## Directions for this task
Which lines below contain "library"? Copy every one of them.

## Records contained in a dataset
◆ ◆ ◆

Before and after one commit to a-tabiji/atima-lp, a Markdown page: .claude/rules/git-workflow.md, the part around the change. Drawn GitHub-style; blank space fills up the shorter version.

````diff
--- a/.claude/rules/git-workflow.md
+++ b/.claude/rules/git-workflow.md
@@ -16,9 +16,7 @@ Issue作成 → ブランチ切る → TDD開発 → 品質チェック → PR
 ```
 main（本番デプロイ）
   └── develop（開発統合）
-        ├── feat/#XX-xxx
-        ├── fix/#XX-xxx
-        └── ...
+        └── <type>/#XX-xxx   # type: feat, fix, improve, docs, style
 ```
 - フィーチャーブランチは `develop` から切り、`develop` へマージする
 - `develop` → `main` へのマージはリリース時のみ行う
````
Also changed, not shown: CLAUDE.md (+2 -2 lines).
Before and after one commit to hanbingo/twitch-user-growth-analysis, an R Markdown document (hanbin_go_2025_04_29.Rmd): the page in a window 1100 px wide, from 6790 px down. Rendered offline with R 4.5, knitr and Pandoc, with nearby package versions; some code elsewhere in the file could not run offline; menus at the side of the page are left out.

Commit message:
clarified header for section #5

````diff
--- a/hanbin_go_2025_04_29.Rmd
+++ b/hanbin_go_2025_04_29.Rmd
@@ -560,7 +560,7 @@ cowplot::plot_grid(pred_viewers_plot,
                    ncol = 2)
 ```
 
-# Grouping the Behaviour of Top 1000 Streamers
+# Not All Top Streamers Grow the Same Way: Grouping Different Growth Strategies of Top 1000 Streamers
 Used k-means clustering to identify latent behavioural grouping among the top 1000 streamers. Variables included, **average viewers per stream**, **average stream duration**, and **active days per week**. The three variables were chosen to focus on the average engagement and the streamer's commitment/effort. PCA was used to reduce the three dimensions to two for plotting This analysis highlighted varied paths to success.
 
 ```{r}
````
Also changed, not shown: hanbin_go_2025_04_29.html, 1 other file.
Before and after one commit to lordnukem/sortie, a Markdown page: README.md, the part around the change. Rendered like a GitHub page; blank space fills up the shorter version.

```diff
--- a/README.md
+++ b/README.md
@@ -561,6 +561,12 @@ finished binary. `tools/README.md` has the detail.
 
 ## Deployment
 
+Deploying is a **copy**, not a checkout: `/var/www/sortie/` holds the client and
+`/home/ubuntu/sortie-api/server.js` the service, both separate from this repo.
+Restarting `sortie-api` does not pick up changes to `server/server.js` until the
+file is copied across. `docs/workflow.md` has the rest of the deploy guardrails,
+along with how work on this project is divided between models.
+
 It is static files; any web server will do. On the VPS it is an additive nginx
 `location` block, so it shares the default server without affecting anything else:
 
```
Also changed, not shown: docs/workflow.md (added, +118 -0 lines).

◆ ◆ ◆

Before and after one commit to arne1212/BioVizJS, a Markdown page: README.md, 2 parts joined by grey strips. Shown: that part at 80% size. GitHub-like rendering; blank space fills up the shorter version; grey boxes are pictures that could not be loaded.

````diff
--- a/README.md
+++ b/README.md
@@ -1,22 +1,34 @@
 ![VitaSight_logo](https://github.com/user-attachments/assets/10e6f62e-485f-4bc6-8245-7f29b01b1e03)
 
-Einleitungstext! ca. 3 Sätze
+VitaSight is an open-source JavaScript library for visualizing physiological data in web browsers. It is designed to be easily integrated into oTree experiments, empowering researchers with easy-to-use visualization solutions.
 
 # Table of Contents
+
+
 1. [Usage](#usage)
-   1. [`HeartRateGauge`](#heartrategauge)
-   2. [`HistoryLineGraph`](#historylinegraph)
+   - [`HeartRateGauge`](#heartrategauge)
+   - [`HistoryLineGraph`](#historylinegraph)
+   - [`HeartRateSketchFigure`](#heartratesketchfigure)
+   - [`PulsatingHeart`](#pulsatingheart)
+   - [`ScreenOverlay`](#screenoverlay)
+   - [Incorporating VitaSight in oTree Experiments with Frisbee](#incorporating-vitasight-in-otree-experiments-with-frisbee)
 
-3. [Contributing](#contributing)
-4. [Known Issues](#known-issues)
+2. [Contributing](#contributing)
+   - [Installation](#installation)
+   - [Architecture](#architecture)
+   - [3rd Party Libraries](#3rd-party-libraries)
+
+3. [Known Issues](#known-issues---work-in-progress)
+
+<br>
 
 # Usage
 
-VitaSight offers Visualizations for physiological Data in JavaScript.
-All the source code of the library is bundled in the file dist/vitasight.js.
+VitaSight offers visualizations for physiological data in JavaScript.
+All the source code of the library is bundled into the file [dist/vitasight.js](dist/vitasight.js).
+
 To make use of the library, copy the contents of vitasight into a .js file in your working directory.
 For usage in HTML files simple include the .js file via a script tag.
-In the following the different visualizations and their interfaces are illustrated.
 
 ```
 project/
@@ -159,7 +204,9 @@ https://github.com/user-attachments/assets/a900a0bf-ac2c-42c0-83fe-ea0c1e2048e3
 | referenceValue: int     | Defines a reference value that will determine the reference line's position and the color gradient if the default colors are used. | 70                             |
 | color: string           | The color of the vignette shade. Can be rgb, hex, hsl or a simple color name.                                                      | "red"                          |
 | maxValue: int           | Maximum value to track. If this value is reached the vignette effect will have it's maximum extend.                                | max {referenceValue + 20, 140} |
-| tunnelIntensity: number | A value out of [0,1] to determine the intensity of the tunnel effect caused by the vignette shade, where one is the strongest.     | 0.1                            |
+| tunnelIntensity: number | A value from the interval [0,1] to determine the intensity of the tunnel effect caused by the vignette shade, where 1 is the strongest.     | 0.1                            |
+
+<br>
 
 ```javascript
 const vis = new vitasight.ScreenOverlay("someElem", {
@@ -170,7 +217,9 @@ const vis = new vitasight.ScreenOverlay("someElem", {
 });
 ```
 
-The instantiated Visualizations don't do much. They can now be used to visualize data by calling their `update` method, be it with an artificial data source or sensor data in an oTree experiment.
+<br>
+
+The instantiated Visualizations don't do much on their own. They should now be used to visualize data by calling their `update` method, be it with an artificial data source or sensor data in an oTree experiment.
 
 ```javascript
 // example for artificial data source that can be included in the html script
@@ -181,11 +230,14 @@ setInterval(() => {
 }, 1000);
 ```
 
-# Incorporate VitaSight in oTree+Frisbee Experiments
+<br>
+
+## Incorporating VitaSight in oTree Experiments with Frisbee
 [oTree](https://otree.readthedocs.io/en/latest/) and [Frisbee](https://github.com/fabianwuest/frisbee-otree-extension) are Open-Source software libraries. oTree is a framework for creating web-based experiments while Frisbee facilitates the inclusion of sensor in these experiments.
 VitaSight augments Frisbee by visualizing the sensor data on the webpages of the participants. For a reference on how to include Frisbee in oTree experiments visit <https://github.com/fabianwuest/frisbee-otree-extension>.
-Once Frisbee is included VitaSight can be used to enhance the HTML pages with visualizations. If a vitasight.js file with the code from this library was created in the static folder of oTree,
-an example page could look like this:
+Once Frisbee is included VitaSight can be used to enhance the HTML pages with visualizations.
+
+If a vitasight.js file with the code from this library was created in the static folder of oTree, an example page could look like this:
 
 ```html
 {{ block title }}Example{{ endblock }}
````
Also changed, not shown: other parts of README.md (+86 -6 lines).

◆ ◆ ◆

## Written answer
+VitaSight is an open-source JavaScript library for visualizing physiological data in web browsers. It is designed to be easily integrated into oTree experiments, empowering researchers with easy-to-use visualization solutions.
-All the source code of the library is bundled in the file dist/vitasight.js.
+All the source code of the library is bundled into the file [dist/vitasight.js](dist/vitasight.js).
 To make use of the library, copy the contents of vitasight into a .js file in your working directory.
-Once Frisbee is included VitaSight can be used to enhance the HTML pages with visualizations. If a vitasight.js file with the code from this library was created in the static folder of oTree,
+If a vitasight.js file with the code from this library was created in the static folder of oTree, an example page could look like this:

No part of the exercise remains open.